– 1 Peter 3:13-17 (NAS)
Right from wrong is not an archaic thing. It may seem indifferent to many because right and wrong for one generation is often very different with another generation but make no mistake, everyone has a sense of right or wrong. The basis for deciding what is right and wrong has shifted for many people. Absolutes have been exchanged for relativism and even community “right and wrong” is often driven by special need rather than a consistent community “moral compass”. Right and wrong has become somewhat complicated in other ways: People have strong feelings about what is “right” for themselves and often have very different expectations and rules for others. For some, right and wrong is very fluid depending on personal self-interest. For example, I have run into people who have no problem stealing something from someone else but would be very upset if someone stole something from them. That is a little moronic (in my mind) but it is the way some people operate.
Peter wrote to sojourners of the dispersion about right and wrong. Often living in a place that was foreign to them and not ever feeling settled or even fully apart of the community. They were vulnerable and exposed in various ways and it may have been hard to adapt to the cultural practices of these places. But they needed a way to fit in and yet still learn to do what is right. How do you integrate into a community and yet remain faithful to God’s call? They had to work and be involved if they were to survive. So right and wrong would seem to be a moving target and very hard to figure out how to live in places that were not their home.

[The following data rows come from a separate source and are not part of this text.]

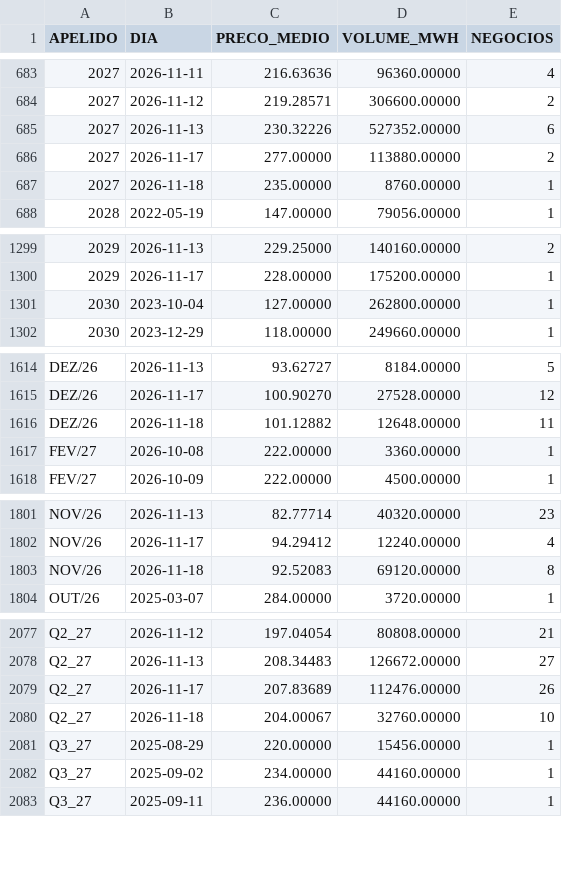
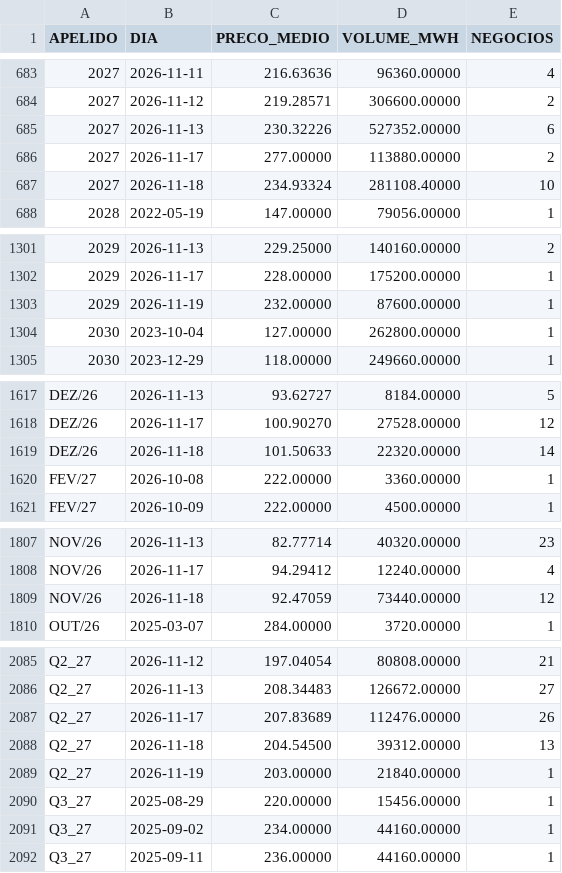
Before and after one commit to bernavice/ear-sin-automatico, a CSV file: dados/precos_mercado_diario.csv, drawn as a sheet; only a part is shown, gaps mark what is left out; the diff covers the shown part only.

```diff
--- a/dados/precos_mercado_diario.csv
+++ b/dados/precos_mercado_diario.csv
@@ -686,3 +686,3 @@
 2027,2026-11-17,277.00000,113880.00000,2
-2027,2026-11-18,235.00000,8760.00000,1
+2027,2026-11-18,234.93324,281108.40000,10
 2028,2022-05-19,147.00000,79056.00000,1
@@ -1300,2 +1302,3 @@
 2029,2026-11-17,228.00000,175200.00000,1
+2029,2026-11-19,232.00000,87600.00000,1
 2030,2023-10-04,127.00000,262800.00000,1
@@ -1615,3 +1618,3 @@ DEZ/26,2026-11-13,93.62727,8184.00000,5
 DEZ/26,2026-11-17,100.90270,27528.00000,12
-DEZ/26,2026-11-18,101.12882,12648.00000,11
+DEZ/26,2026-11-18,101.50633,22320.00000,14
 FEV/27,2026-10-08,222.00000,3360.00000,1
@@ -1802,3 +1808,3 @@ NOV/26,2026-11-13,82.77714,40320.00000,23
 NOV/26,2026-11-17,94.29412,12240.00000,4
-NOV/26,2026-11-18,92.52083,69120.00000,8
+NOV/26,2026-11-18,92.47059,73440.00000,12
 OUT/26,2025-03-07,284.00000,3720.00000,1
@@ -2079,3 +2087,4 @@ Q2_27,2026-11-13,208.34483,126672.00000,27
 Q2_27,2026-11-17,207.83689,112476.00000,26
-Q2_27,2026-11-18,204.00067,32760.00000,10
+Q2_27,2026-11-18,204.54500,39312.00000,13
+Q2_27,2026-11-19,203.00000,21840.00000,1
 Q3_27,2025-08-29,220.00000,15456.00000,1
```
Also changed, not shown: 7 added rows and 9 edited cells elsewhere in this file, 10 other files.
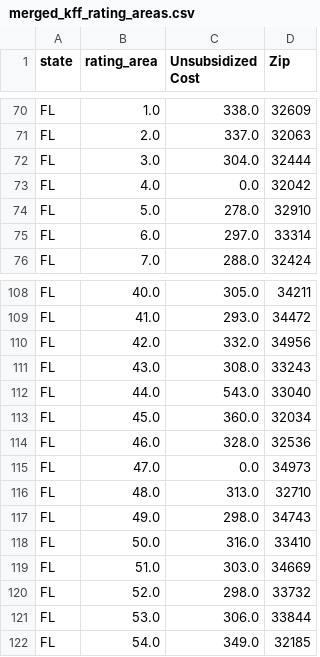
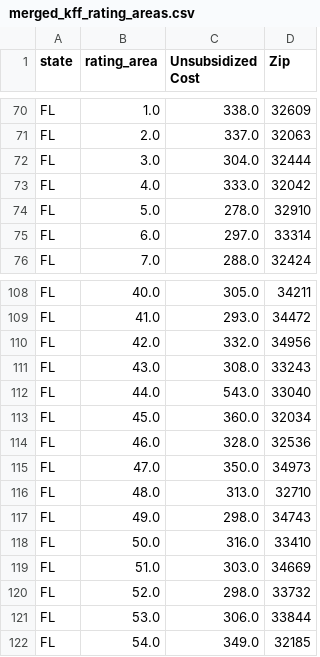
Before and after one commit to daphnehanse11/slspc, a CSV file: merged_kff_rating_areas.csv, drawn as a sheet; only a part is shown, gaps mark what is left out.

Commit message:
last 2 florida

```diff
--- a/merged_kff_rating_areas.csv
+++ b/merged_kff_rating_areas.csv
@@ -72,3 +72,3 @@ FL,2.0,337.0,32063
 FL,3.0,304.0,32444
-FL,4.0,0.0,32042
+FL,4.0,333.0,32042
 FL,5.0,278.0,32910
@@ -114,3 +114,3 @@ FL,45.0,360.0,32034
 FL,46.0,328.0,32536
-FL,47.0,0.0,34973
+FL,47.0,350.0,34973
 FL,48.0,313.0,32710
```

But even here Peter drives the sense of “right and wrong”. What is intriguing is that in 1 Peter 3 he anchors this sense of right and wrong in the character of God.
Notice several things about this text:
1. No matter where a Christian lives, the culture, the circumstances of life, conflicts or problems we face we always have a moral compass – God’s righteousness. The biggest challenge is choosing to decide ourselves what is right and wrong instead of basing our choices on His righteousness.
2. Christians ought to be zealous for what is good and right. Sometimes we get ourselves in trouble because of our own bad behavior or the way we talk to others or about them. To be honest when we act poorly we get what we deserve (1 Peter 2:20). The mark of believes is to do what is good and right.
3. We are not to fear others who try and impose their morality on us. Sometimes we will face consequences when we do not yield to the pressure of others but God says our morality should be to please Him not even ourselves. Also remember that we have often been caught trying to impose our morality on others too. It has been a problem for everyone.
4. Most importantly you will notice that the anchor for right and wrong is firmly anchored in God’s righteousness and our relationship with Christ (3:13-17). We need to come to moral conclusions in Christ before we face them or we will often compromise. Most of us use 1 Peter 3:15 as a defense of the gospel or “why we are a Christian” but the real context here is about suffering when you do what is right. We don’t need to spiritualize this – even unbelieves have a conscience that at least gives them a general sense of right and wrong. Keep on doing what is right and good!!